→ **Directions**: How many lines in the records below hold the string "define"? Please answer with the number and nothing more.

--- Material for this exercise Enclosed Below ---

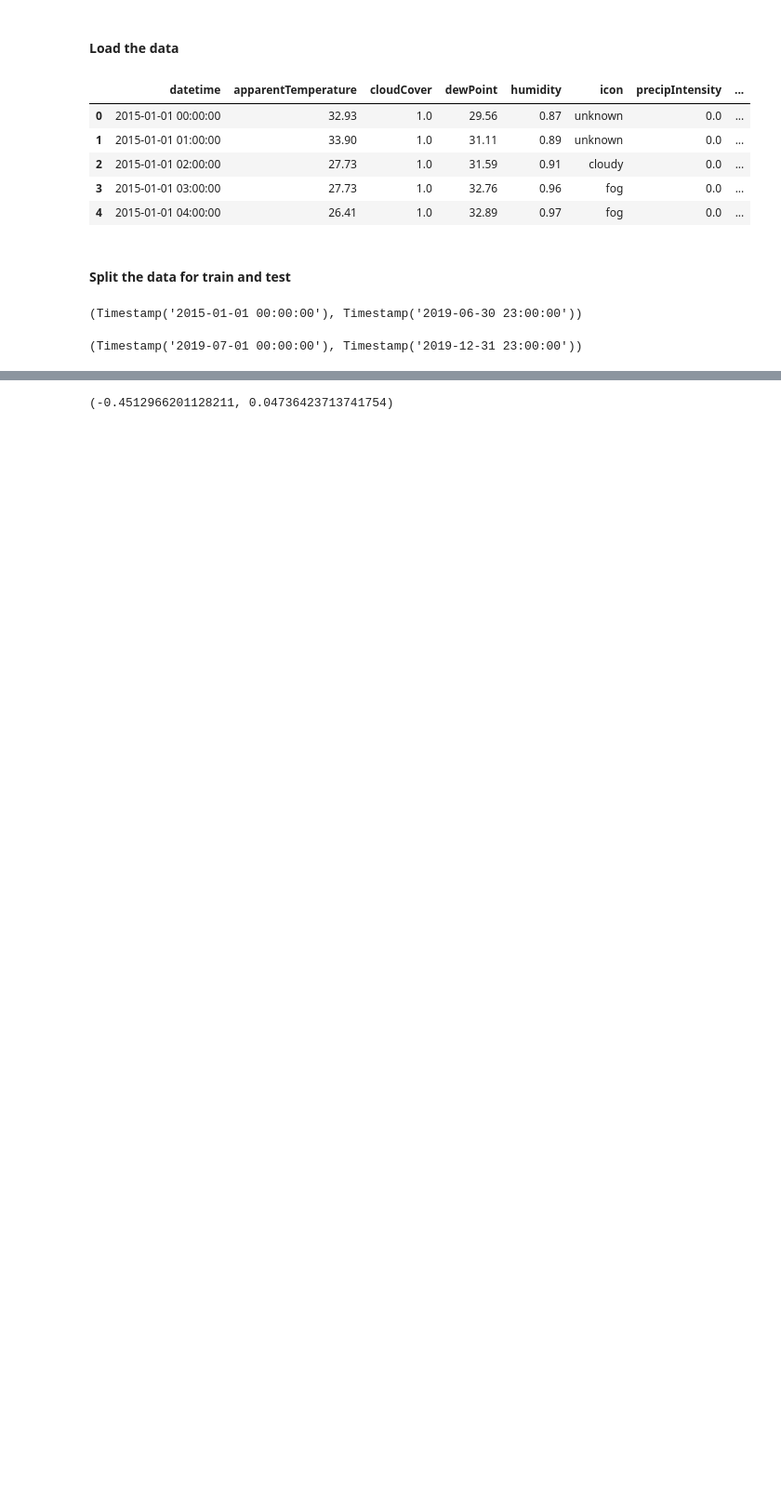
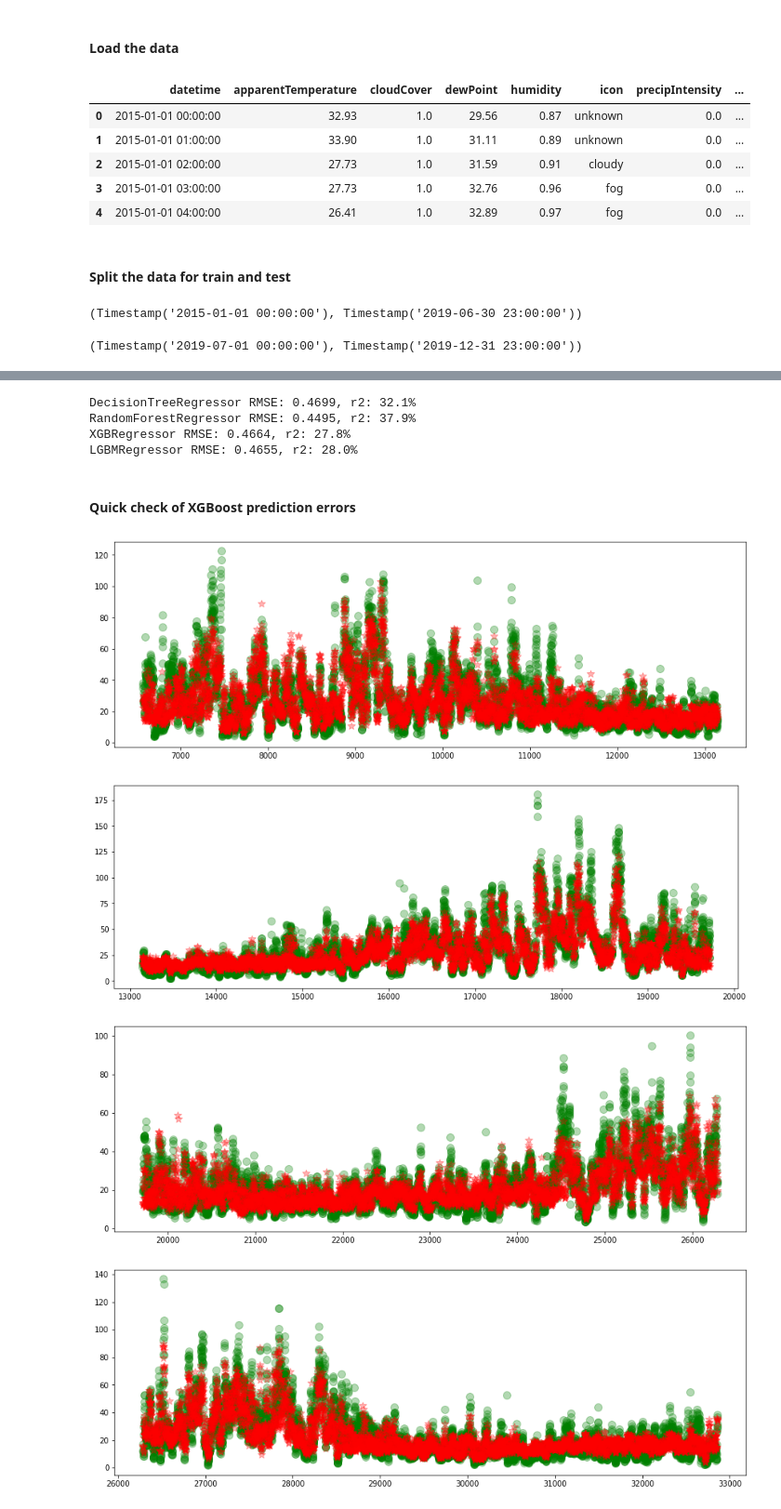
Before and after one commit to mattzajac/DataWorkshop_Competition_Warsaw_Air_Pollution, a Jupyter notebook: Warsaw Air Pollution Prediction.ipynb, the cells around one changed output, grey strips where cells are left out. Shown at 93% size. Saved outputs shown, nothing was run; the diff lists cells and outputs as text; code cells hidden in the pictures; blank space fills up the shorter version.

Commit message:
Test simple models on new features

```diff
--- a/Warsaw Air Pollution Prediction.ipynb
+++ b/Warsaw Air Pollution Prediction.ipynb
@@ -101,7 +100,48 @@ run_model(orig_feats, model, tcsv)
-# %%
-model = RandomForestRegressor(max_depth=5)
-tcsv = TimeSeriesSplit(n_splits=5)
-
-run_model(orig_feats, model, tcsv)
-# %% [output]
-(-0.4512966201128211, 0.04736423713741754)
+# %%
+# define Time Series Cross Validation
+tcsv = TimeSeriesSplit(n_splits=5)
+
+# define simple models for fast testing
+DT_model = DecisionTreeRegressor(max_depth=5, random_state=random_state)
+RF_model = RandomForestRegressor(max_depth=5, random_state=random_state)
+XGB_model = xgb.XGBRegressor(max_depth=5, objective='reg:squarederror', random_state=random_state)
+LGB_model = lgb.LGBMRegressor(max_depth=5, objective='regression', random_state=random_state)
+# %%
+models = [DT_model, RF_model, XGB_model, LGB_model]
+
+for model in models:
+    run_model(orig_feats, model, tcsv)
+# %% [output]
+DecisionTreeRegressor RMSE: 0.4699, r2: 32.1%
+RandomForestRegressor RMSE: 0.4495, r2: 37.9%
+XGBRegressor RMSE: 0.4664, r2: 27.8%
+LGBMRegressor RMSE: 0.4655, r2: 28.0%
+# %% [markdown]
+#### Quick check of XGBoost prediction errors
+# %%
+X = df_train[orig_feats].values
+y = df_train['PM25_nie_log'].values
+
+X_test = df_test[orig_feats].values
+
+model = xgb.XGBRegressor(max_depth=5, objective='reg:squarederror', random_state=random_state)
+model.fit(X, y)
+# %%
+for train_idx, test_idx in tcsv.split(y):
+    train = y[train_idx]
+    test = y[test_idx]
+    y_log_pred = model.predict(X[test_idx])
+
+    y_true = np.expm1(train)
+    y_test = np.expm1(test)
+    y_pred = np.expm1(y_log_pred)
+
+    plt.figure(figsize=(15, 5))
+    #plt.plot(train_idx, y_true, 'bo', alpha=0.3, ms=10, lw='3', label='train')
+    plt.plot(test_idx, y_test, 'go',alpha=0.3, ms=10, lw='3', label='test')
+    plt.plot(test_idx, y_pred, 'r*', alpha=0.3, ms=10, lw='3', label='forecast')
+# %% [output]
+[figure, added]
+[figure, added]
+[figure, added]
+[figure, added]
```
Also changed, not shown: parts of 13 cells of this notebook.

--- End of Enclosed Material for this exercise ---
--- Material for this exercise Enclosed Below ---

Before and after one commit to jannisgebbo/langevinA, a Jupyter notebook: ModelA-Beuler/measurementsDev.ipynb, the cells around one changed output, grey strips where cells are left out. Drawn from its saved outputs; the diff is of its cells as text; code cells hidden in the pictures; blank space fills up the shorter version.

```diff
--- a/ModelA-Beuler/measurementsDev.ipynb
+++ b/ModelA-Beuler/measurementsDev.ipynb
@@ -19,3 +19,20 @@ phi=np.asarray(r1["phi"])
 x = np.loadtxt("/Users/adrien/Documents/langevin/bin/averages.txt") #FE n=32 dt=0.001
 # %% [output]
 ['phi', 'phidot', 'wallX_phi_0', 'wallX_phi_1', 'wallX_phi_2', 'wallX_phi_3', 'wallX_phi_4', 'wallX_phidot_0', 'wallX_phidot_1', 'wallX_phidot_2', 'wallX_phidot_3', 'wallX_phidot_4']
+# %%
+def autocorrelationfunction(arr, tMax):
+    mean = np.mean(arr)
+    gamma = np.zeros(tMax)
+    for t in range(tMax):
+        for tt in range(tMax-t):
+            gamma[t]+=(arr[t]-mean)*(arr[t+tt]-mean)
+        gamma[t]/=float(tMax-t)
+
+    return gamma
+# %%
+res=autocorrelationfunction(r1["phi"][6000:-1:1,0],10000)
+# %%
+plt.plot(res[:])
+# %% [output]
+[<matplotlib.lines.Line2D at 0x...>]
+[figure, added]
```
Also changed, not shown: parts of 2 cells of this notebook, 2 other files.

--- End of Enclosed Material for this exercise ---
--- Material for this exercise Enclosed Below ---

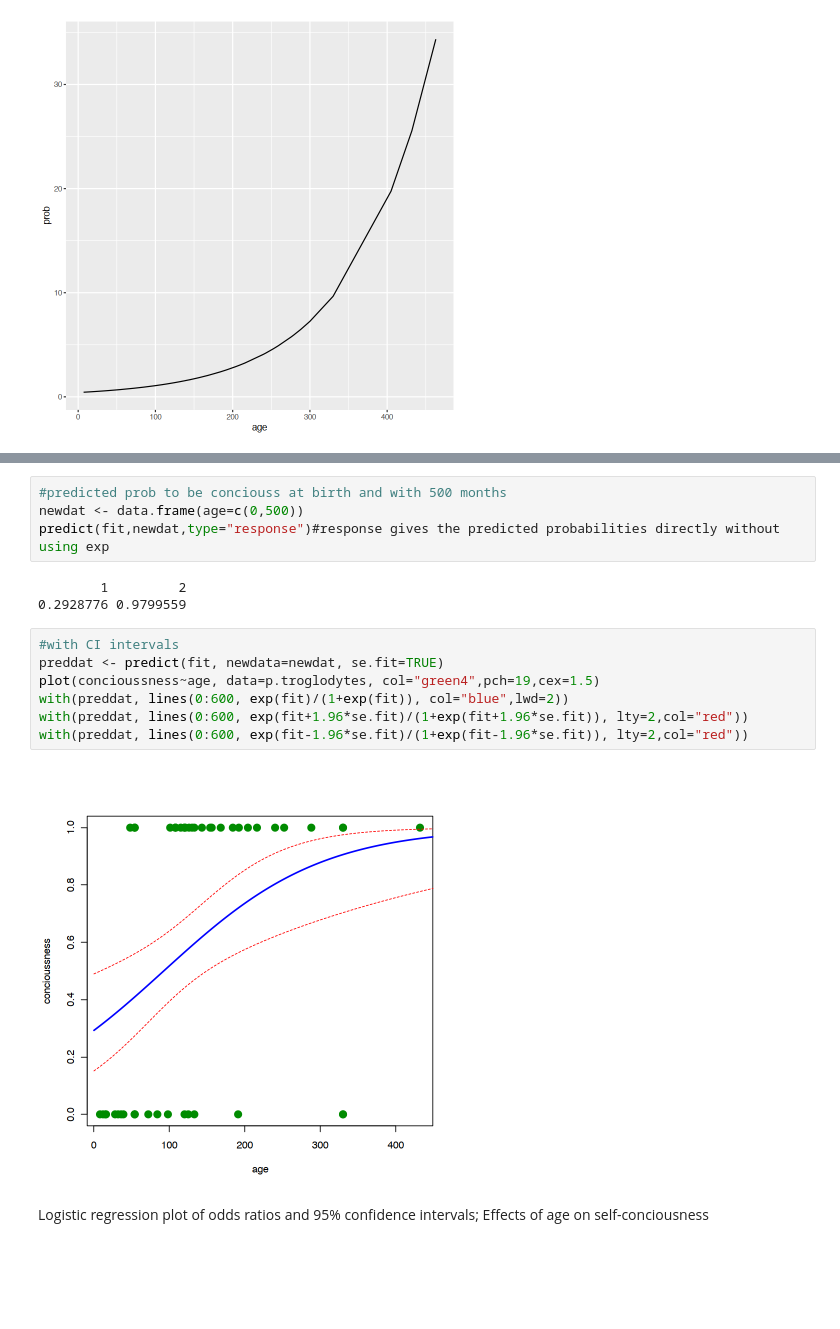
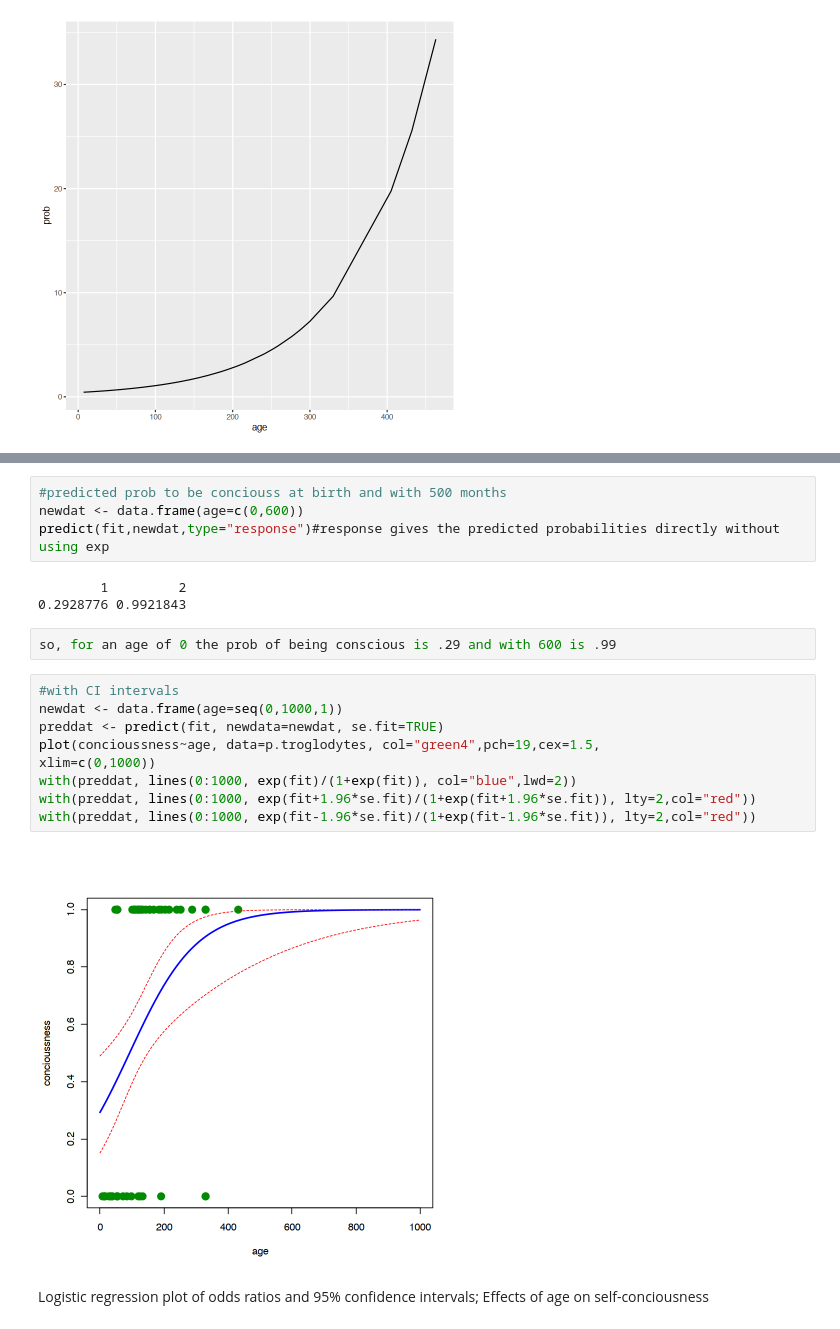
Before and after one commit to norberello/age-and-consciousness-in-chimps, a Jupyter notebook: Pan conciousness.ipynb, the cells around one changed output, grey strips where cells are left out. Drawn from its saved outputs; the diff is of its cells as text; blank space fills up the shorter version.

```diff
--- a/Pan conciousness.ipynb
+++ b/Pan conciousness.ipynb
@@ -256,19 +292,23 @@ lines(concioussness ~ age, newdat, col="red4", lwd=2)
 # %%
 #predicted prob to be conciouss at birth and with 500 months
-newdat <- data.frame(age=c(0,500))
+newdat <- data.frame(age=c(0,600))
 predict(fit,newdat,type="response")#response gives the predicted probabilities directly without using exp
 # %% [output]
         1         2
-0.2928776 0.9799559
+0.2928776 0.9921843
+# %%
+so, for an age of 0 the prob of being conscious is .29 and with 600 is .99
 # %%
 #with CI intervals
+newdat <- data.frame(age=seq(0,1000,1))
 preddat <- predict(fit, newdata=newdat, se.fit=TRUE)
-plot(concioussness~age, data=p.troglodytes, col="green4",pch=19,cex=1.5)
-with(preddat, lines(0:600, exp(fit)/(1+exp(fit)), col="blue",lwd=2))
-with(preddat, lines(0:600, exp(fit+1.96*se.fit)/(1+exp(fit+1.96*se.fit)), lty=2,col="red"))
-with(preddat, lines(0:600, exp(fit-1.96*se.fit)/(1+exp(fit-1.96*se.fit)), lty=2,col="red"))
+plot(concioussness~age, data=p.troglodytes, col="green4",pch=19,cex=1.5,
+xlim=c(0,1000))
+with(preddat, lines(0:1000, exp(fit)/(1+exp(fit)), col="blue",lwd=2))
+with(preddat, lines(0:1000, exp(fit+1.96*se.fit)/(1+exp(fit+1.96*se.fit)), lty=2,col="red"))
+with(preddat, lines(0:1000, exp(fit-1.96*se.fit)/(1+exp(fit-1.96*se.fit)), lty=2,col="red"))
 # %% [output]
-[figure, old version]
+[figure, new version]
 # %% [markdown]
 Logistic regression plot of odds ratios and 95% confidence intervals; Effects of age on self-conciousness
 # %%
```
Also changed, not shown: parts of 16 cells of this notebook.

--- End of Enclosed Material for this exercise ---

→ **Response to the task**: 2